- Work order: Return, from the data that follows, each line that holds the word "https".

- Task material:

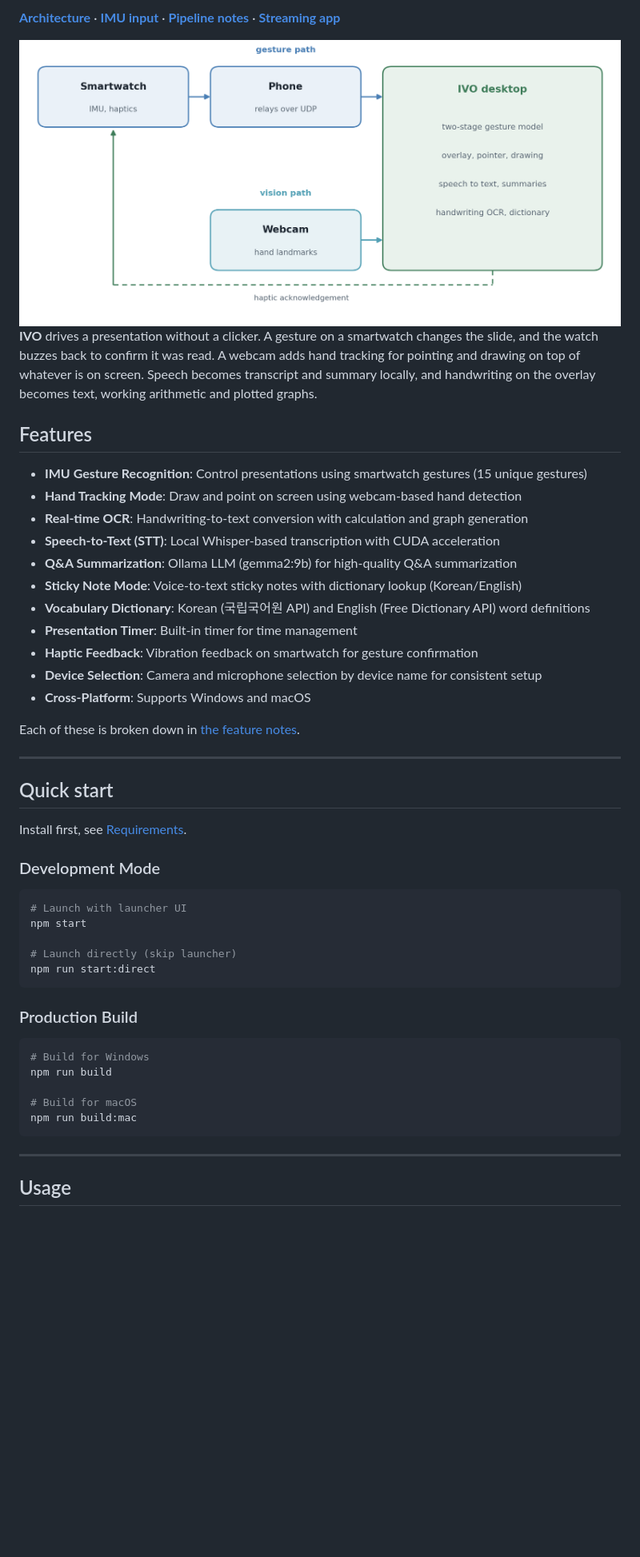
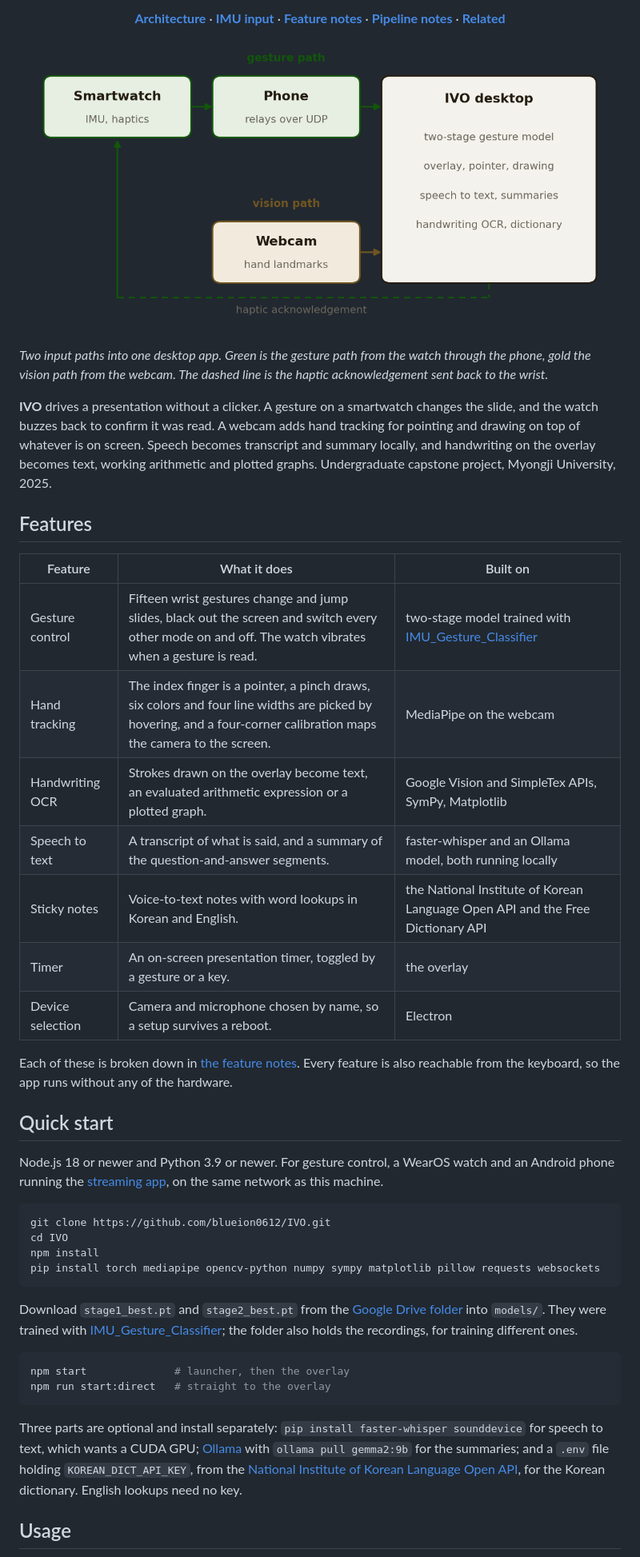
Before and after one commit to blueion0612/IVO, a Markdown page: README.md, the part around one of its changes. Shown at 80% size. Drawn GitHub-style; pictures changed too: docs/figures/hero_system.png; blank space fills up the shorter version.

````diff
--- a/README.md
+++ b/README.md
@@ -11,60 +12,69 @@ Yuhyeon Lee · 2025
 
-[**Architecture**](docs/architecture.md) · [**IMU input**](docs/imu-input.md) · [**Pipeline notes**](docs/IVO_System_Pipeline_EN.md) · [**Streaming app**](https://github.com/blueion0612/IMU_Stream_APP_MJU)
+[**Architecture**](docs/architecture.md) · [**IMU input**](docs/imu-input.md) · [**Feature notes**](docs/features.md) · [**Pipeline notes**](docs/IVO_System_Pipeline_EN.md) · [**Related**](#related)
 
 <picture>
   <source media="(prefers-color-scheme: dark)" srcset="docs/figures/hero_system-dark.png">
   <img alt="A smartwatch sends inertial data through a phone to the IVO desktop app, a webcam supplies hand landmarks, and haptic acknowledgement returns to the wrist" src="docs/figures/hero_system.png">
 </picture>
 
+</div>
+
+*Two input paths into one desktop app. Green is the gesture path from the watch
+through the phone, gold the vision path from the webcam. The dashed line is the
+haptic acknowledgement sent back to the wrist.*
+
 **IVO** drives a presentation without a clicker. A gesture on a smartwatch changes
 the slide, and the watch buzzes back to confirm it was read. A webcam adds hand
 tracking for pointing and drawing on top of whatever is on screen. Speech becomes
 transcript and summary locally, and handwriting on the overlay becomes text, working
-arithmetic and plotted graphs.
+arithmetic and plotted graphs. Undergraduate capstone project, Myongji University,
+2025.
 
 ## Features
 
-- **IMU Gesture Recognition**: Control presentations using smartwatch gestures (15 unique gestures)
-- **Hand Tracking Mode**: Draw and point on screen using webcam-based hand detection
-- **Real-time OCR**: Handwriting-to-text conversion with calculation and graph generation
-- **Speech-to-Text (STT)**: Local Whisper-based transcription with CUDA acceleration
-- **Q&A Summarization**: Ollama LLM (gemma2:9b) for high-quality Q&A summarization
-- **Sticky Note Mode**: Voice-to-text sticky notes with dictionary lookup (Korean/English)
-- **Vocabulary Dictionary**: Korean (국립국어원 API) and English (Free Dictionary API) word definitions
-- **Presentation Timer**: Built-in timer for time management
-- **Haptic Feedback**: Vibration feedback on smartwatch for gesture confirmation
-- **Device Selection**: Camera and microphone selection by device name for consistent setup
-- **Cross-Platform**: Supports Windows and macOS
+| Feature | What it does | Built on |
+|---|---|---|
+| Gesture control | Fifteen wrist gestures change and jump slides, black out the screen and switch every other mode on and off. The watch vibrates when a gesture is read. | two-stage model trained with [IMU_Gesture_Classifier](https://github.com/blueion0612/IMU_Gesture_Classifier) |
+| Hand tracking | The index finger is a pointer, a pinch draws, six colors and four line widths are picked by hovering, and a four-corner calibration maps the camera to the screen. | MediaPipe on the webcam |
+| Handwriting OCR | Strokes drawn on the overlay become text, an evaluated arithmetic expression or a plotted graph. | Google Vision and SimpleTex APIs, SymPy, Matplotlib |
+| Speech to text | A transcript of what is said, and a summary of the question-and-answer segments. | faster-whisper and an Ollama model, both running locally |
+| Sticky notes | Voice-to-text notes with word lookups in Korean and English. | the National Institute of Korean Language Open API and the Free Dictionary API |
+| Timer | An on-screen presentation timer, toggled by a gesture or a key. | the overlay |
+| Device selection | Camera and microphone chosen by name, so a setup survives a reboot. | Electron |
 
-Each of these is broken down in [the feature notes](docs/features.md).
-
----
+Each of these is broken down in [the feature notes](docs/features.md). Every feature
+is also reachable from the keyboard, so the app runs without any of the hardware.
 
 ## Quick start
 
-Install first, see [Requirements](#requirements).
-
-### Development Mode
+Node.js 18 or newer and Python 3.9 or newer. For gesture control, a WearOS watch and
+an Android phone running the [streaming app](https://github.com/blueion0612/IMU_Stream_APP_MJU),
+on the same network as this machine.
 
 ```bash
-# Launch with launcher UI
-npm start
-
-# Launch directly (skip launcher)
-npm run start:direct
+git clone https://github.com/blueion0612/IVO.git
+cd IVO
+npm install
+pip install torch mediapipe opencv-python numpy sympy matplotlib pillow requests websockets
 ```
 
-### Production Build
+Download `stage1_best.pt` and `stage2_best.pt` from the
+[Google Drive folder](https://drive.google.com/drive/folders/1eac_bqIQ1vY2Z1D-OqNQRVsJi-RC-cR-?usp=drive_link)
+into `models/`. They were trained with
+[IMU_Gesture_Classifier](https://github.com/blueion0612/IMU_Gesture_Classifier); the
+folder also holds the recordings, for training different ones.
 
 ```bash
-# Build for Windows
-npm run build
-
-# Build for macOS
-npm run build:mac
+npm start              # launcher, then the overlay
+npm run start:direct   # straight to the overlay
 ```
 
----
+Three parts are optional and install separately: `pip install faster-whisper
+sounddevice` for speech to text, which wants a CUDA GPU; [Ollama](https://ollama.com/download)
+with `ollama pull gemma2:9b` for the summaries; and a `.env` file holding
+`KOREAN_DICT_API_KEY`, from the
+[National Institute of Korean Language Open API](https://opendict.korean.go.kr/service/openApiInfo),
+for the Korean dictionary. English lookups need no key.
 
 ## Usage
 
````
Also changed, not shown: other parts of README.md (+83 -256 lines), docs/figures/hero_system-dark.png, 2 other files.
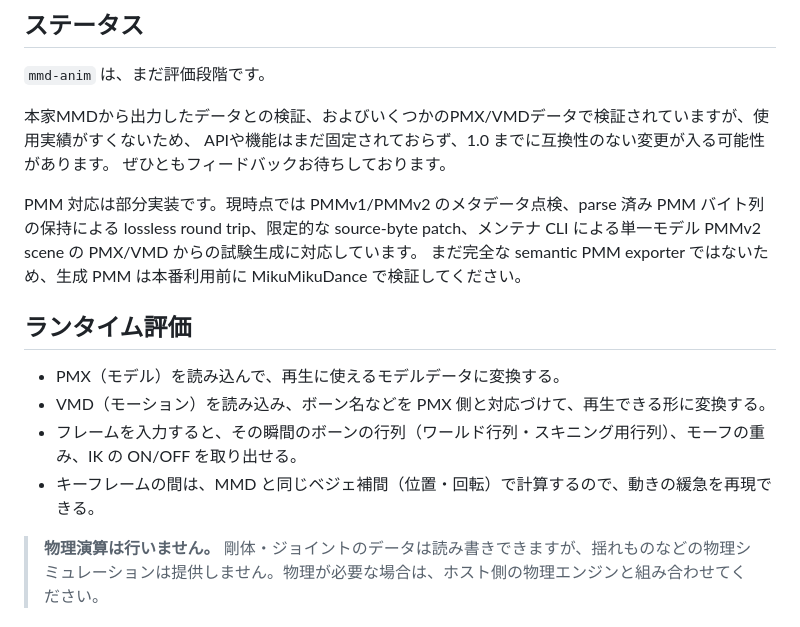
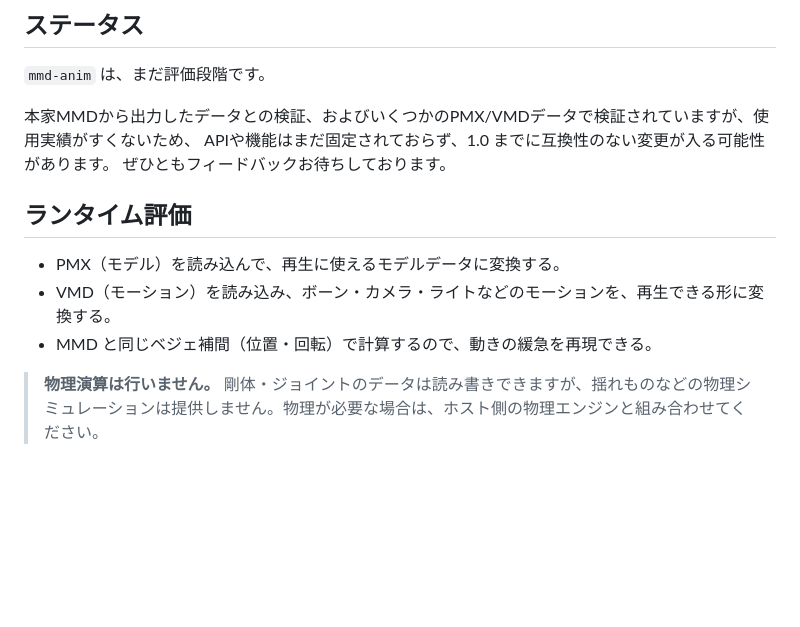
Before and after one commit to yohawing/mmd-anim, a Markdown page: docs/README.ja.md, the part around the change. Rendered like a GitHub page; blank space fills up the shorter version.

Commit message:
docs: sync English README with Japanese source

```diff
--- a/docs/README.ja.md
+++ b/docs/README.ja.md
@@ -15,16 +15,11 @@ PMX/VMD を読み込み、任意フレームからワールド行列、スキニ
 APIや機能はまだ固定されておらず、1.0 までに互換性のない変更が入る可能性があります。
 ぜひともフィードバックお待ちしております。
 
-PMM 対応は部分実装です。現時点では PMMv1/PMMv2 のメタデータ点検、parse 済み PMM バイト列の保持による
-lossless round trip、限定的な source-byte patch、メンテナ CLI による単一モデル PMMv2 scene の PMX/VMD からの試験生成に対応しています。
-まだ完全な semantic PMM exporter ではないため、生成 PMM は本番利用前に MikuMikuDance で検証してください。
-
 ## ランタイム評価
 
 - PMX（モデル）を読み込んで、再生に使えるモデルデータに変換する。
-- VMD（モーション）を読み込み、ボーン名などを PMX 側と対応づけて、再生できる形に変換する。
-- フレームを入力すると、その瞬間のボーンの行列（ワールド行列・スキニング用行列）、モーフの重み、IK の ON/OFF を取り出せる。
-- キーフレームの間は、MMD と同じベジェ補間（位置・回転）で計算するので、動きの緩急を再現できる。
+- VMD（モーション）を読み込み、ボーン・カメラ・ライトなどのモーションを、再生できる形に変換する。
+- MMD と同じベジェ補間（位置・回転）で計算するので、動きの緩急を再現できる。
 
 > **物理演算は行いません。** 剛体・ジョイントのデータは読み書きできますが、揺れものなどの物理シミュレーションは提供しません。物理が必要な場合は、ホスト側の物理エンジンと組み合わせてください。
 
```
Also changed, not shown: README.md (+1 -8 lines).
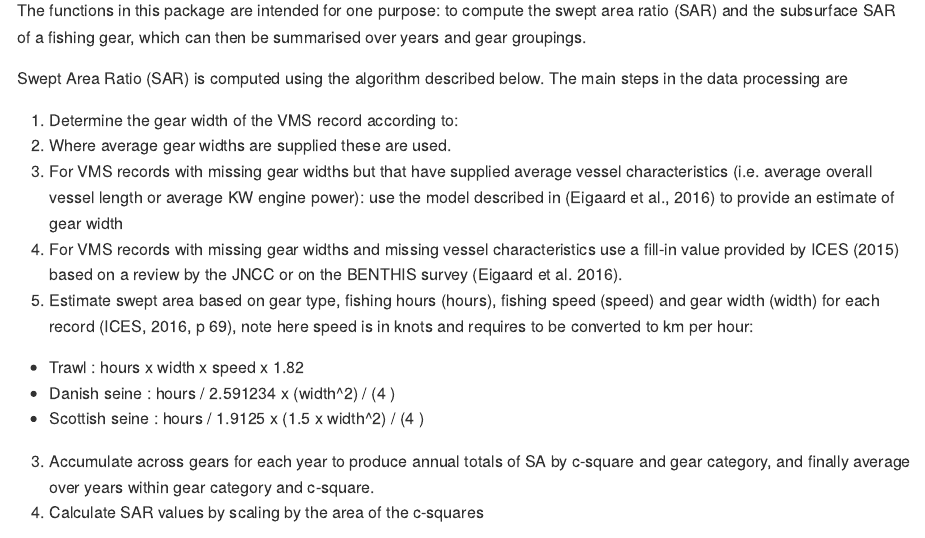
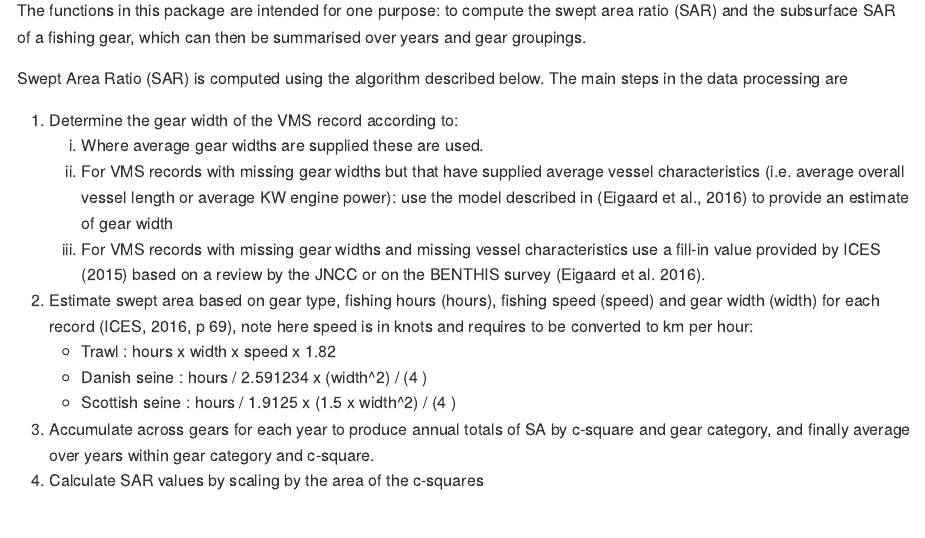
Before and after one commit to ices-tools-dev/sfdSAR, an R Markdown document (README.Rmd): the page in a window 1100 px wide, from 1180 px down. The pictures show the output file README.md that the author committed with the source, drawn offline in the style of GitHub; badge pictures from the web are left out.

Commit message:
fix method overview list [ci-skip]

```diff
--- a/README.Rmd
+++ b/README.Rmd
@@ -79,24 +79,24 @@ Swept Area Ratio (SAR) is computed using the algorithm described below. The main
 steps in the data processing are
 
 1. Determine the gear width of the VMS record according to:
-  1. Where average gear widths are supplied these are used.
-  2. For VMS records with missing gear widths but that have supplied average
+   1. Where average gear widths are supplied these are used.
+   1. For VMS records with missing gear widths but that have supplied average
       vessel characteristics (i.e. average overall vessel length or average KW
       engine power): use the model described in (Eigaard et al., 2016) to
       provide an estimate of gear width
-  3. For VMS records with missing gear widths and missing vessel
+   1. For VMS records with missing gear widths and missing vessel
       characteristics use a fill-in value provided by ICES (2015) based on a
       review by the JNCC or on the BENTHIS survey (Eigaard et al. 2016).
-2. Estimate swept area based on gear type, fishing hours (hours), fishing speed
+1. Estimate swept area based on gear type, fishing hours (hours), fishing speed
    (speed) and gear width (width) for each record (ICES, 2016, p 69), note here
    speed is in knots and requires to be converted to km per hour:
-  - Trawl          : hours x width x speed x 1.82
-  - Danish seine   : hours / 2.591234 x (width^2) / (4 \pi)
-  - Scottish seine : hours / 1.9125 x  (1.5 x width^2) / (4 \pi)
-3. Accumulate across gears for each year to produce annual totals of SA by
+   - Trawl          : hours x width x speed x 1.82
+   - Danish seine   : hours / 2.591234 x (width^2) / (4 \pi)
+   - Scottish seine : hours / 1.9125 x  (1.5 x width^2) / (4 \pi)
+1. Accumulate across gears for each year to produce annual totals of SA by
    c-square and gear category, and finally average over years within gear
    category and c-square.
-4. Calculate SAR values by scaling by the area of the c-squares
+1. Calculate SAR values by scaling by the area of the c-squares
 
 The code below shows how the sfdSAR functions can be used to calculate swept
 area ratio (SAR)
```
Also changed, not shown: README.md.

- Task response:
-[**Architecture**](docs/architecture.md) · [**IMU input**](docs/imu-input.md) · [**Pipeline notes**](docs/IVO_System_Pipeline_EN.md) · [**Streaming app**](https://github.com/blueion0612/IMU_Stream_APP_MJU)
+| Gesture control | Fifteen wrist gestures change and jump slides, black out the screen and switch every other mode on and off. The watch vibrates when a gesture is read. | two-stage model trained with [IMU_Gesture_Classifier](https://github.com/blueion0612/IMU_Gesture_Classifier) |
+an Android phone running the [streaming app](https://github.com/blueion0612/IMU_Stream_APP_MJU),
+git clone https://github.com/blueion0612/IVO.git
+[Google Drive folder](https://drive.google.com/drive/folders/1eac_bqIQ1vY2Z1D-OqNQRVsJi-RC-cR-?usp=drive_link)
+[IMU_Gesture_Classifier](https://github.com/blueion0612/IMU_Gesture_Classifier); the
+sounddevice` for speech to text, which wants a CUDA GPU; [Ollama](https://ollama.com/download)
+[National Institute of Korean Language Open API](https://opendict.korean.go.kr/service/openApiInfo),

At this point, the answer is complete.